Begin by walking around your home where your pup can see you when they are in their crate. Then, move to other parts of your home and eventually, outside where you can’t be seen, until you’re sure your dog will do okay when you are not at home.
5. Keep the Kennel in a Quiet Spot
It is a good idea to put your Corgi’s crate in a quiet spot in the house where they tend to feel the most comfortable. This will help keep them from focusing on things that seem “chaotic” to them, like young kids roughhousing, and ensure that they feel protected while spending time in their crate. Your pup should feel comfortable and safe in their kennel, or they will simply fight against spending time in it.
6. Reward Good Behavior

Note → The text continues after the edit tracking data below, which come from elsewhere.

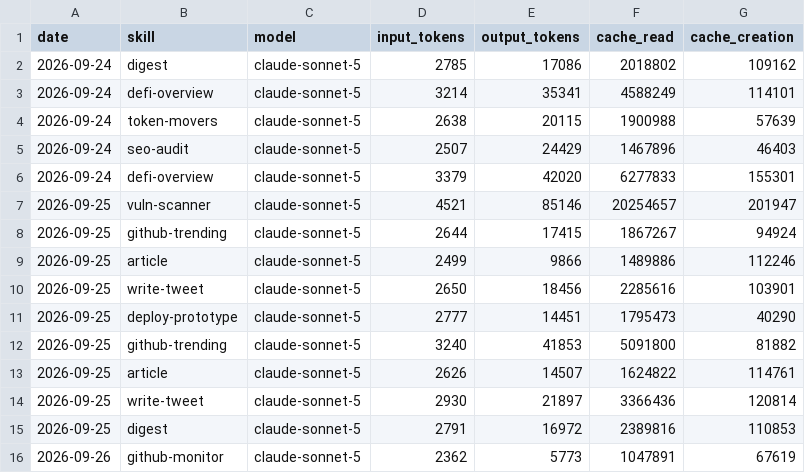
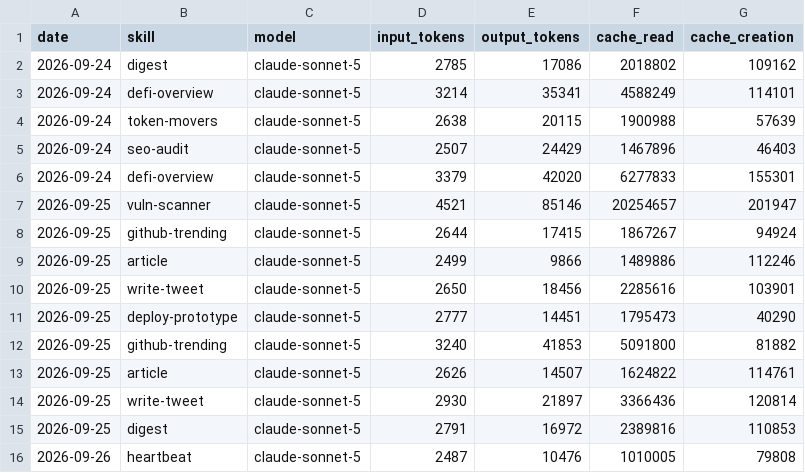
Before and after one commit to Nadai2010/aeon, a CSV file: memory/token-usage.csv, drawn as a sheet.

Commit message:
chore(heartbeat): auto-commit 2026-09-26

```diff
--- a/memory/token-usage.csv
+++ b/memory/token-usage.csv
@@ -15,2 +15,2 @@ date,skill,model,input_tokens,output_tokens,cache_read,cache_creation
 2026-09-25,digest,claude-sonnet-5,2791,16972,2389816,110853
-2026-09-26,github-monitor,claude-sonnet-5,2362,5773,1047891,67619
+2026-09-26,heartbeat,claude-sonnet-5,2487,10476,1010005,79808
```
Also changed, not shown: 5 other files.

It is always a good idea to reward your Corgi for good behavior whenever they spend time in their crate without protest, even if it’s just for a few seconds. Every time your dog meets your expectations — which should be clearly set — reward them with a treat or a petting session. Knowing that praise comes at the end of it is what will get your pup to happily spend time in their kennel.
Troubleshooting Training Problems
Your Corgi might not cooperate with crate training at first, so it’s important to troubleshoot the training problems so you can correct the issue and get on the right track. Here are a few specific things that you can do to deal with crate-training problems with your Corgi:
- Don’t Rush — Take your time and have patience. Don’t rush the process of crate training, or your Corgi might resist even more. Patience is key. If your pup doesn’t respond right away, don’t get frustrated. Stay patient and keep trying. Eventually, your patience should pay off.
- Avoid Negative Reinforcement — The more you get mad at your dog for not being comfortable in their crate, the less comfortable they are likely to be. It is important to keep from getting upset in front of your pup while crate training them. If necessary, leave the room or go outside until you calm down.
- Restart From Scratch — When you are not making any progress with your pup, it is a good idea to reset and start again from scratch. Don’t push your pup so much next time, and reinforce the positive aspects of being in a kennel during each training session.
- Never Push Your Pet — It is important not to push your pet to get in their kennel when they really don’t want to. Your job is to figure out a way to make your Corgi want to enter and stay inside whenever you want them to.
- Always Reward Good Performance — If your pup stays in their kennel without issue, it is important to show them that you appreciate their behavior by rewarding them when they get out of their kennel. The thought of a reward for being in the kennel will help make future stays in the space better for them.
Teaching your Corgi how to enjoy their crate without whining and protest can take a while, but every dog of this breed has it in them to actually enjoy the time that they spend in their kennel. It is just a matter of making the space comfortable, safe, and rewarding overall. Hopefully, you’ll find the tips on this list to be helpful!